Yeah the tires seem to have even wear on them, I don't see any chicken strips or the like. I don't have any inclination to believe it was a stunt bike (not to say they weren't tried on it, F4i's are notorious for being the "learner" stunt bike), but yeah my main concern is with that engine. I would probably change out the sprockets, chain, spark plugs etc. regardless, but I am not an advanced mechanic so I'm playing a bit of a risky game when it comes to that powerplant.

Maybe it is a fuel delivery issue, I'll assume it isn't. The way I justify it is that even if I bought a used working engine for it (they trend for ~$700) I'd probably be at about the same price point as I would if I had just bought a used f4i with a working engine.

I suppose the biggest thing for me is that I want a supersport bike so bad, that I'm willing to buy a cheap beat up one to get it sooner, even if it doesn't currently run. I'm sure some of you can relate to that even if you are not into sport bikes. To me, I imagine it's the equivalent of someone who is into cruisers, starting out on a Honda Rebel and then BAM they REALLY want a Road King or something of that nature, even if it needs work haha.

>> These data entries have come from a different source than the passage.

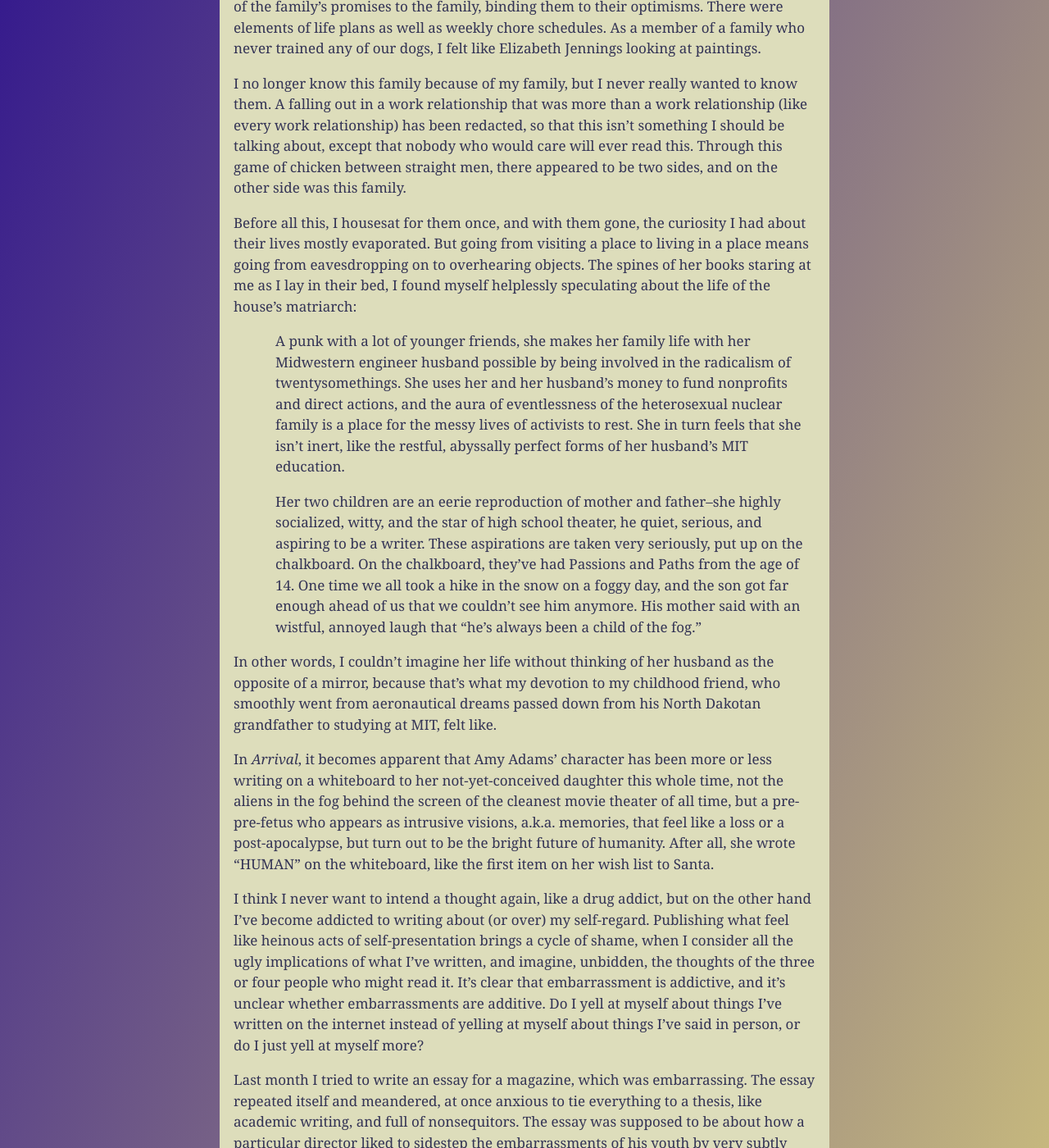
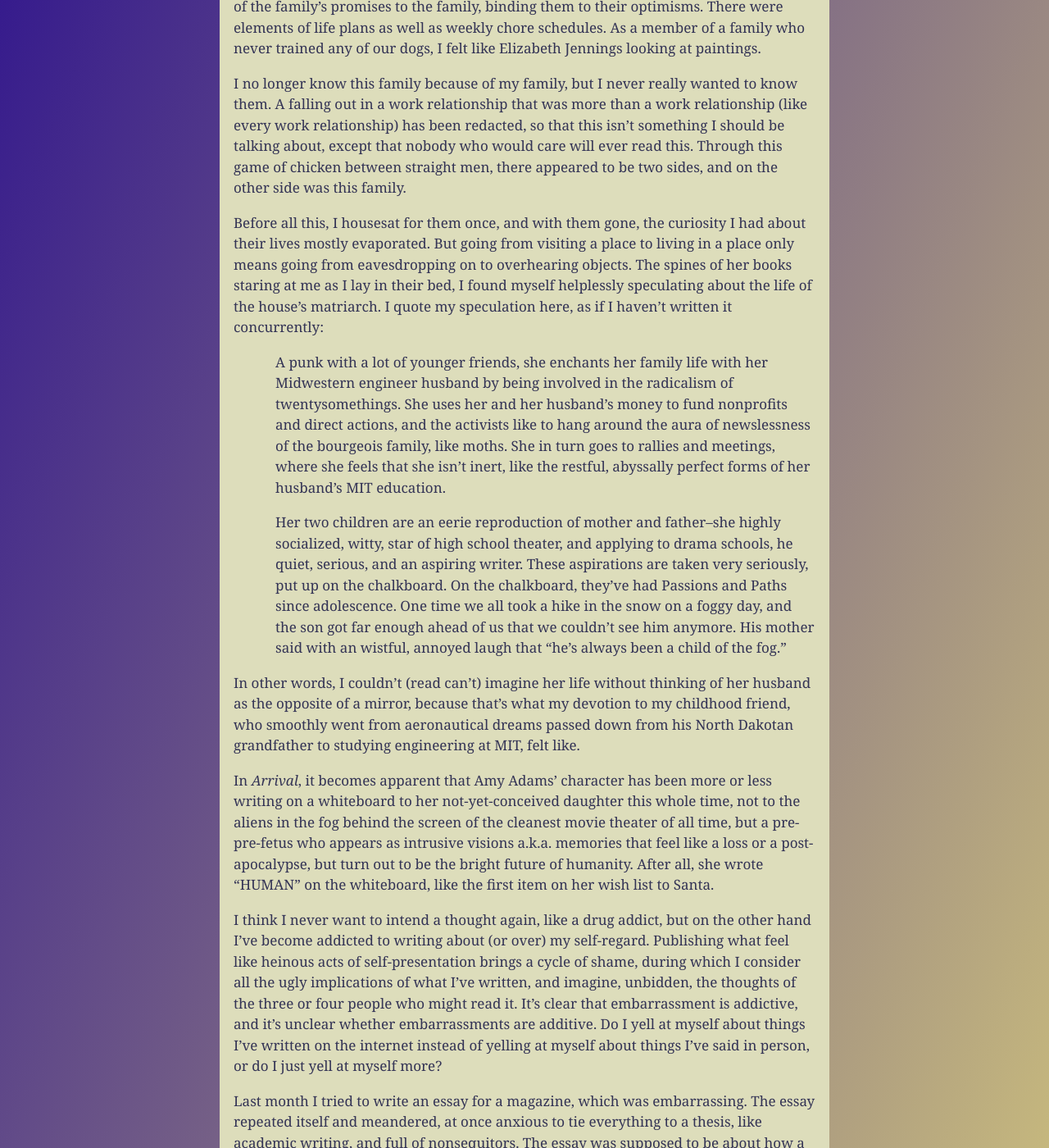
Before and after one commit to meanyhead/meanyhead.github.io, a Jekyll site: the page built from _posts/2019-2-19-home-decorating-tips.md, in a window 1280 px wide and 1400 px high, scrolled down 393 px. Shown: the whole window at 82% size. Built offline with Jekyll 4.4.1, drawn with Linux system fonts in a browser that asks for light colours; comment, search, counter and statistics services are not loaded; some of the changed text lies outside the part shown.

Commit message:
more absurd honesty

```diff
--- a/_posts/2019-2-19-home-decorating-tips.md
+++ b/_posts/2019-2-19-home-decorating-tips.md
@@ -7,24 +7,24 @@
 
 I no longer know this family because of my family, but I never really wanted to know them. A falling out in a work relationship that was more than a work relationship (like every work relationship) has been redacted, so that this isn't something I should be talking about, except that nobody who would care will ever read this. Through this game of chicken between straight men, there appeared to be two sides, and on the other side was this family.
 
-Before all this, I housesat for them once, and with them gone, the curiosity I had about their lives mostly evaporated. But going from visiting a place to living in a place means going from eavesdropping on to overhearing objects. The spines of her books staring at me as I lay in their bed, I found myself helplessly speculating about the life of the house's matriarch:
+Before all this, I housesat for them once, and with them gone, the curiosity I had about their lives mostly evaporated. But going from visiting a place to living in a place only means going from eavesdropping on to overhearing objects. The spines of her books staring at me as I lay in their bed, I found myself helplessly speculating about the life of the house's matriarch. I quote my speculation here, as if I haven't written it concurrently:
 
-> A punk with a lot of younger friends, she makes her family life with her Midwestern engineer husband possible by being involved in the radicalism of twentysomethings. She uses her and her husband's money to fund nonprofits and direct actions, and the aura of eventlessness of the heterosexual nuclear family is a place for the messy lives of activists to rest. She in turn feels that she isn't inert, like the restful, abyssally perfect forms of her husband's MIT education.
+> A punk with a lot of younger friends, she enchants her family life with her Midwestern engineer husband by being involved in the radicalism of twentysomethings. She uses her and her husband's money to fund nonprofits and direct actions, and the activists like to hang around the aura of newslessness of the bourgeois family, like moths. She in turn goes to rallies and meetings, where she feels that she isn't inert, like the restful, abyssally perfect forms of her husband's MIT education.
 
-> Her two children are an eerie reproduction of mother and father--she highly socialized, witty, and the star of high school theater, he quiet, serious, and aspiring to be a writer. These aspirations are taken very seriously, put up on the chalkboard. On the chalkboard, they've had Passions and Paths from the age of 14. One time we all took a hike in the snow on a foggy day, and the son got far enough ahead of us that we couldn't see him anymore. His mother said with an wistful, annoyed laugh that "he's always been a child of the fog."
+> Her two children are an eerie reproduction of mother and father--she highly socialized, witty, star of high school theater, and applying to drama schools, he quiet, serious, and an aspiring writer. These aspirations are taken very seriously, put up on the chalkboard. On the chalkboard, they've had Passions and Paths since adolescence. One time we all took a hike in the snow on a foggy day, and the son got far enough ahead of us that we couldn't see him anymore. His mother said with an wistful, annoyed laugh that "he's always been a child of the fog."
 
-In other words, I couldn't imagine her life without thinking of her husband as the opposite of a mirror, because that's what my devotion to my childhood friend, who smoothly went from aeronautical dreams passed down from his North Dakotan grandfather to studying at MIT, felt like.
+In other words, I couldn't (read can't) imagine her life without thinking of her husband as the opposite of a mirror, because that's what my devotion to my childhood friend, who smoothly went from aeronautical dreams passed down from his North Dakotan grandfather to studying engineering at MIT, felt like.
 
-In *Arrival*, it becomes apparent that Amy Adams' character has been more or less writing on a whiteboard to her not-yet-conceived daughter this whole time, not the aliens in the fog behind the screen of the cleanest movie theater of all time, but a pre-pre-fetus who appears as intrusive visions, a.k.a. memories, that feel like a loss or a post-apocalypse, but turn out to be the bright future of humanity. After all, she wrote "HUMAN" on the whiteboard, like the first item on her wish list to Santa.
+In *Arrival*, it becomes apparent that Amy Adams' character has been more or less writing on a whiteboard to her not-yet-conceived daughter this whole time, not to the aliens in the fog behind the screen of the cleanest movie theater of all time, but a pre-pre-fetus who appears as intrusive visions a.k.a. memories that feel like a loss or a post-apocalypse, but turn out to be the bright future of humanity. After all, she wrote "HUMAN" on the whiteboard, like the first item on her wish list to Santa.
 
-I think I never want to intend a thought again, like a drug addict, but on the other hand I've become addicted to writing about (or over) my self-regard. Publishing what feel like heinous acts of self-presentation brings a cycle of shame, when I consider all the ugly implications of what I've written, and imagine, unbidden, the thoughts of the three or four people who might read it. It's clear that embarrassment is addictive, and it's unclear whether embarrassments are additive. Do I yell at myself about things I've written on the internet instead of yelling at myself about things I've said in person, or do I just yell at myself more?
+I think I never want to intend a thought again, like a drug addict, but on the other hand I've become addicted to writing about (or over) my self-regard. Publishing what feel like heinous acts of self-presentation brings a cycle of shame, during which I consider all the ugly implications of what I've written, and imagine, unbidden, the thoughts of the three or four people who might read it. It's clear that embarrassment is addictive, and it's unclear whether embarrassments are additive. Do I yell at myself about things I've written on the internet instead of yelling at myself about things I've said in person, or do I just yell at myself more?
 
 Last month I tried to write an essay for a magazine, which was embarrassing. The essay repeated itself and meandered, at once anxious to tie everything to a thesis, like academic writing, and full of nonsequitors. The essay was supposed to be about how a particular director liked to sidestep the embarrassments of his youth by very subtly making fun of them. Writing scripts that hewed close to his life, his authorial voice, my argument went, became the way he wanted to be regarded by someone else.
 
 Obviously I was projecting, but then again what I thought the director was trying to do--to sneakily become graceful--was exactly what I haven't been doing. I decided that the director had come to the conclusion you can't convince anyone, you can only make them laugh.
 
-Alan Turing's paper "Computing Machinery and Intelligence" seems peculiarly disinterested in convincing its reader. Its argumentation is all in the negative, listing every argument he can conceive against the validity of the method he proposes for answering the question "can machines think?", a question he introduces and then throws out. He insists that the test he proposes to answer it--in which a machine attempts to trick a human "interrogator" via text messages into thinking it's a woman, and that the human woman, also texting the interrogator, is not--does not answer that question, but another one. He proceeds to take up this "imitation game" as his stated rhetorical mode: "These last two paragraphs do not claim to be convincing arguments. They should rather be described as 'recitations tending to produce belief.'"
+Alan Turing's paper "Computing Machinery and Intelligence" seems peculiarly disinterested in convincing its reader. Its argumentation is all in the negative, listing every argument he can conceive against the validity of the method he proposes for answering the question "can machines think?", a question he introduces and then throws out. He insists that the test he proposes to answer it--in which a machine attempts to convince a human "interrogator" via text messages that it's a woman, and that a human woman, also texting the interrogator, is not--does not answer that question, but another one. He proceeds to take up this "imitation game" as his stated rhetorical mode: "These last two paragraphs do not claim to be convincing arguments. They should rather be described as 'recitations tending to produce belief.'"
 
-In the middle of this more performative than argumentative essay, he considers the problem that telepathy poses to the validity of the imitation game, which requires that the three participants be in separate rooms, and decides that the solution is quotation marks: "The situation could be regarded as analogous to that which would occur if the interrogator were talking to himself and one of the competitors was listening with his ear to the wall. To put the competitors into a 'telepathy-proof room' would satisfy all requirements." This seems like the game's most serious dilemma. Where to find a room that doesn't speak? Or a thing that doesn't think?
+In the middle of this more performative than argumentative essay, he considers the problem that telepathy poses to the validity of the imitation game, which requires that the three participants be in separate rooms, and decides that the solution is quotation marks: "The situation could be regarded as analogous to that which would occur if the interrogator were talking to himself and one of the competitors was listening with his ear to the wall. To put the competitors into a 'telepathy-proof room' would satisfy all requirements." This seems like the game's most serious hang-up. Where to find a room that doesn't speak? Or a thing that doesn't think?
 
 ![self-adhesive chalkboard]({{ site.baseurl }}/res/img/self-adhesive-chalkboard.jpg)
```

EDIT: Also, I have no intentions of selling the bike once I have it in tip top shape. The F4i specifically is exactly what I've been looking for in a supersport, and more broadly a bike in general. 5 gallon tank, 45mpg, comfortable enough for touring, yet sporty enough to have some (totally legal) fun. So yeah definitely no intention of trying to make a quick resale off of it.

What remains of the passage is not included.